The geological setting is typically complex, with horizons, faults, and intertwined patterns of natural fractures, and the nearwell region is often hydraulically fractured to enhance well communication. Therefore, in order to fully utilize the potential of shallow geothermal heat storage, numerical simulations are imperative. In this work, we show how to practically model such systems, including generation of computational grids with a large number of wells and fractures, numerical discretizations with discrete fractures (DFN), and complex storage strategies with multiple wells working together under common group targets. We also discuss how adjoint-based methods can be used to tune model parameters (e.g., well injectivities, rock properties, and hydraulic fracture conductivities) so that the model fits observed data, and to find well controls (e.g., rates and temperatures) that optimize storage operations.

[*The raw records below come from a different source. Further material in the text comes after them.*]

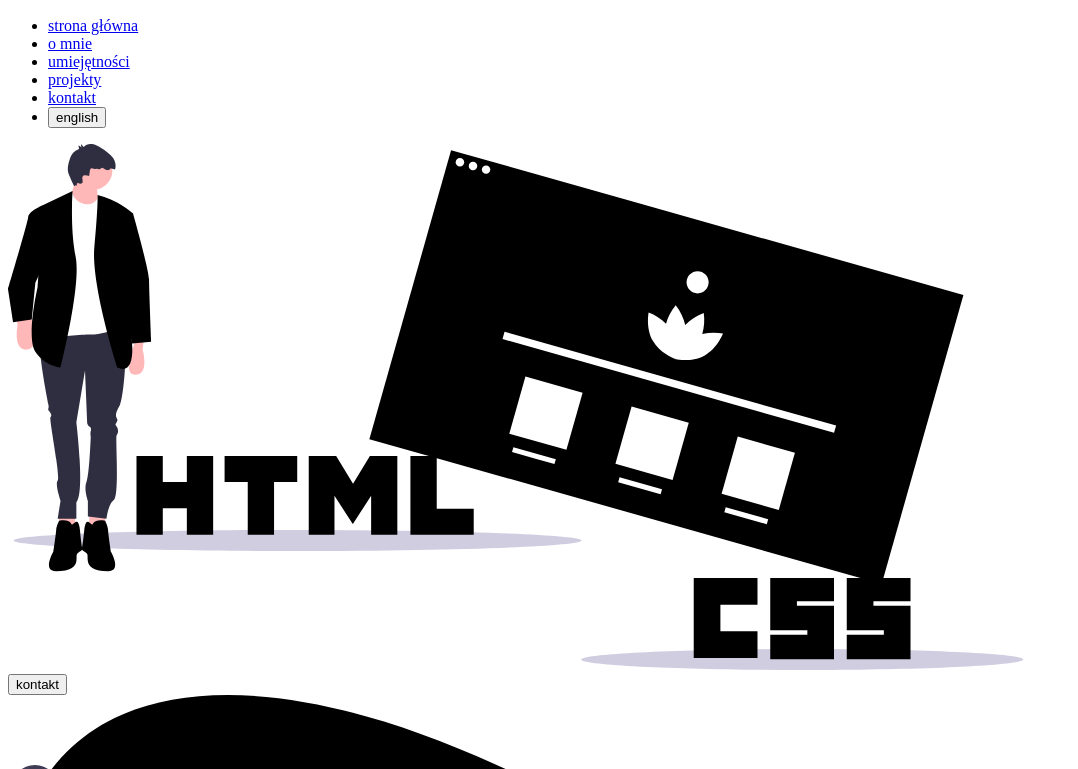
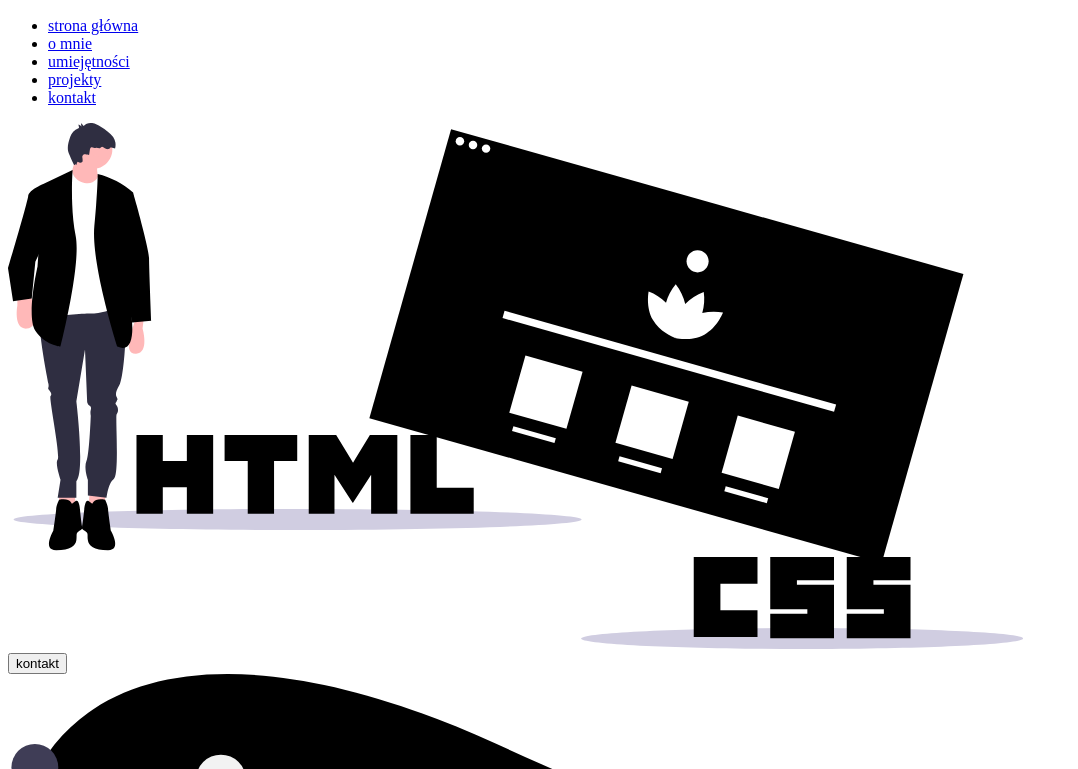
Before and after one commit to JimIsDope/Projekt_Technologie_Internetowe, a website built with webpack: page src/index.html in a window 1280 px wide. Both pictures are taken after a click on the link "strona główna". Shown: the part 50-819 px from the top of the page, without its empty margins (0-1078 px from the left). Built offline with nearby package versions, Linux system fonts and the light colour scheme; files whose address does not match are found by name.

Commit message:
Added some fixes

```diff
--- a/src/index.html
+++ b/src/index.html
@@ -6,7 +6,7 @@
       name="viewport"
       content="width=device-width, initial-scale=1.0,maximum-scale=1"
     />
-    <title>Technologie internetowe</title>
+    <title>Portfolio - S.K</title>
     <link
       href="https://fonts.googleapis.com/css?family=Montserrat&display=swap"
       rel="stylesheet"
@@ -15,7 +15,7 @@
 
   <body>
     <script src="https://use.fontawesome.com/7ac1821d4e.js"></script>
-    <nav id="top" class="nav">
+    <nav id="main-site" class="nav">
       <h1>logo</h1>
       <ul class="nav__items">
         <li><a id="top-anchor" href="#top">strona główna</a></li>
@@ -23,9 +23,6 @@
         <li><a id="skills-anchor" href="#skills">umiejętności</a></li>
         <li><a id="projects-anchor" href="#projects">projekty</a></li>
         <li><a id="contact-anchor" href="#contact">kontakt</a></li>
-        <li>
-          <button class="button-language">english</button>
-        </li>
       </ul>
       <div class="hamburger">
         <div class="hamburger__line"></div>
--- a/src/js/App.js
+++ b/src/js/App.js
@@ -1,6 +1,5 @@
 import { formAnimation } from "./FormAnimation";
 import { navItemsSlide } from "./NavItemsSlide";
-import { changeLanguage } from "./ChangeLanguage";
 import { scrollPage } from "./ScrollPage";
 import { gsapAnimation } from "./GsapAnimations";
 import { stickyNavbar } from "./StickyNavbar";
@@ -9,7 +8,6 @@ const App = () => {
   stickyNavbar();
   gsapAnimation();
   navItemsSlide();
-  changeLanguage();
   formAnimation();
   scrollPage();
 };
--- a/src/js/scrollPage.js
+++ b/src/js/scrollPage.js
@@ -3,7 +3,7 @@ window.jQuery = $;
 window.$ = $;
 
 export const backtoNav = (navid) => {
-  var navTag = $(`nav[id="${anchorId}"]`);
+  var navTag = $(`nav[id="${navid}"]`);
   var bodyHTML = $("html,body");
   bodyHTML.animate({ scrollTop: navTag.offset().top }, "slow");
 };
@@ -13,7 +13,7 @@ export const scrollPage = (anchorId) => {
   bodyHTML.animate({ scrollTop: divTag.offset().top }, "slow");
 };
 $("#top-anchor").click(function () {
-  scrollPage("top");
+  backtoNav("main-site");
 });
 $("#about-anchor").click(function () {
   scrollPage("about");
--- a/src/style/_navigation.scss
+++ b/src/style/_navigation.scss
@@ -53,7 +53,6 @@
       }
       &:last-child {
         margin-right: 0px;
-        padding: 0;
       }
 
       &:hover {
```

The methodology is demonstrated using a set of real geothermal heat storage projects currently under development, and we highlight important challenges and our suggested solutions related to each of them.